Individual organisms have immune systems. I believe social systems have immune systems also – well, at least functions analogous to immune systems. A healthy social system has agents/routines/practices in place that differentiate between what is of the system and what is not. The healthy social system will also have a way to neutralize what it takes to be a threat so that the system can continue.
Let me shift course a bit. In a healthy social system there is bonding social capital that holds the system together. It binds member to member and makes the group cohere. The social immune system is one aspect of this form of social capital. The concept of social capital, popularized recently in the work of Robert Putnam, is actually of ancient vintage, first theorized by the medieval scholar Ibn Khaldun as what he called asabiyya.
Like some immune systems, the social immune system can fail to function well. As to the first task, it can fail by missing an attack from outside, or misfire by taking part of the social body as an outsider. As to the second task, the failures are more complex. Something correctly identified as a challenger can overcome the social system, destroying social cohesion. It can also rewrite the system’s ‘DNA,’ the ideology of practices, beliefs, and institutions that make it what it is. It’s also possible that the social immune system might practice overkill, committing evil against the invader (which is usually the people in whom the invading idea inheres). Xenophobia can be seen as the social immune system run amok. Akbar S. Ahmed has illustrated this last form in his discussion of the hyper-asabiyya of groups like Al Qaeda.
I know all this is very rough so far. I’m still working through these ideas, so bear with me. My goal is to think through the current chaos – and lack of social cohesion in the United Methodist Church and other mainline churches. If social systems have something like an immune system, and a church is an instance of a social system, what might it look like for a church to have an immune system? The Inquisition might come to mind. My assumption is that that would be an example of an immune system gone awry.
What if the social immune system is like the individual (biological) immune system? What if an absolutely strong immune system is actually bad for the organism as a whole? Complete social cohesion, even to the degree of xenophobia not only keeps others out (sometimes violently), but also keeps the system from achieving its goals. Take the church, for example. The church is called explicitly to philoxenia (hospitality), the exact opposite of xenophobia. To the degree we totally reject that which is foreign we fail in our mission. On the other hand, the church does need an immune system. There are threats that would deChristianize the church (the push toward xenophobia itself being one of them). How do we strike a healthy balance here?
What do you think of this use of metaphor? Is it useful? How can we develop it further?

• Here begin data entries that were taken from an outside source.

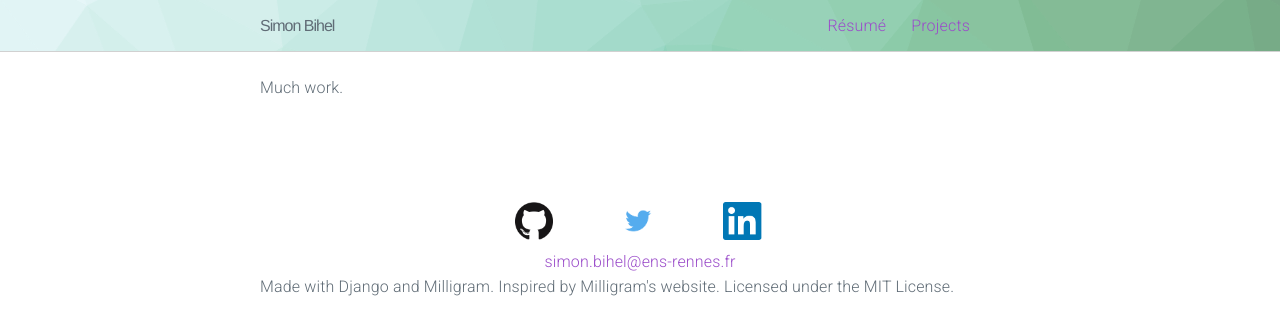
After one commit to sbihel/simonbihel, a Django app: page /projects in a window 1280 px wide. The commit adds this page. Shown: the top 335 px of the page. Run offline with Django 3.2, Linux system fonts and the light colour scheme; some libraries are stand-ins or nearby versions.

```diff
--- a/common/urls.py
+++ b/common/urls.py
@@ -12,4 +12,5 @@ urlpatterns = [
     # url(r'^$', views.IndexView.as_view(), name='index'),
     url(r'^$', TemplateView.as_view(template_name="common/index.html"), name='index'),
     url(r'^resume', TemplateView.as_view(template_name="common/resume.html"), name='resume'),
+    url(r'^projects', TemplateView.as_view(template_name="common/projects.html"), name='projects'),
 ]
--- a/static/style.css
+++ b/static/style.css
@@ -64,6 +64,9 @@
     top: 0;
     /*max-width: 100vw;*/
     z-index: 99;
+
+    background: url("pattern.svg");
+    background-size: cover;
 }
 
 .navigation .container {
@@ -72,7 +75,7 @@
 }
 
 .navigation {
-    background: #f4f5f6;
+    /*background: #f4f5f6;*/
     border-bottom: .1rem solid #d1d1d1;
     display: block;
     height: 5.2rem;
@@ -97,6 +100,14 @@
     margin-left: 2.5rem;
     position: relative;
 }
+
+.navigation-item:hover > div {
+    display: block;
+}
+
+/*.navigation-item:hover {*/
+    /*background-image: url("pattern.svg");*/
+/*}*/
 
 /*.navigation .img {*/
     /*position: relative;*/
@@ -221,3 +232,13 @@
 .navigation-link:hover > .popover {
     display: block;
 }
+
+
+.link-img {
+    height: inherit;
+    width: inherit;
+}
+
+#links > div {
+    text-align: center;
+}
--- a/templates/base.html
+++ b/templates/base.html
@@ -40,6 +40,11 @@
                                 </ul>
                             </div>
                         </li>
+                        <li class="navigation-item">
+                            <a class="navigation-link" href="{% url "common:projects" %}">
+                                Projects
+                            </a>
+                        </li>
                     </ul>
                 </section>
             </nav>
@@ -47,14 +52,29 @@
             {% block content %}{% endblock content %}
 
             <footer class="footer">
+                <section class="container" id="links">
+                    <div>
+                        <a class="button button-clear" href='https://github.com/sbihel'>
+                            <img class="link-img" src="{% static "github.png" %}">
+                        </a>
+                        <a class="button button-clear" href='https://twitter.com/simon_bihel'>
+                            <img class="link-img" src="{% static "twitter.png" %}">
+                        </a>
+                        <a class="button button-clear" href='https://fr.linkedin.com/in/simon-bihel-9b8563b8'>
+                            <img class="link-img" src="{% static "linkedin.png" %}">
+                        </a>
+                    </div>
+                    <div><a href="mailto:simon.bihel@ens-rennes.fr">simon.bihel@ens-rennes.fr</a></div>
+                </section>
+
                 <section class="container">
                     <p>
-                        Made with Django and Milligram. Licensed under the MIT License.
+                        Made with Django and Milligram. Inspired by Milligram's website. Licensed under the MIT License.
                     </p>
                 </section>
             </footer>
         </main>
 
-        <script src="{% static "script.js" %}"></script>
+{#        <script src="{% static "script.js" %}"></script>#}
     </body>
 </html>
--- /dev/null
+++ b/templates/common/projects.html
@@ -0,0 +1,9 @@
+{% extends "base.html" %}
+
+{% block content %}
+
+<section class="container">
+   <p>Much work.</p>
+</section>
+
+{% endblock content %}
```
Also changed, not shown: static/github.png (added), static/linkedin.png (added), static/twitter.png (added).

I don’t know. Probably not a helpful metaphor when applied towards people in the church – as you say, we want to be hospitable, to welcome. Maybe better when applied towards ideas – but the problem (as with the real immune system) is one of recognition. What counts as an unhelpful idea, how do you know which ideas you should eradicate?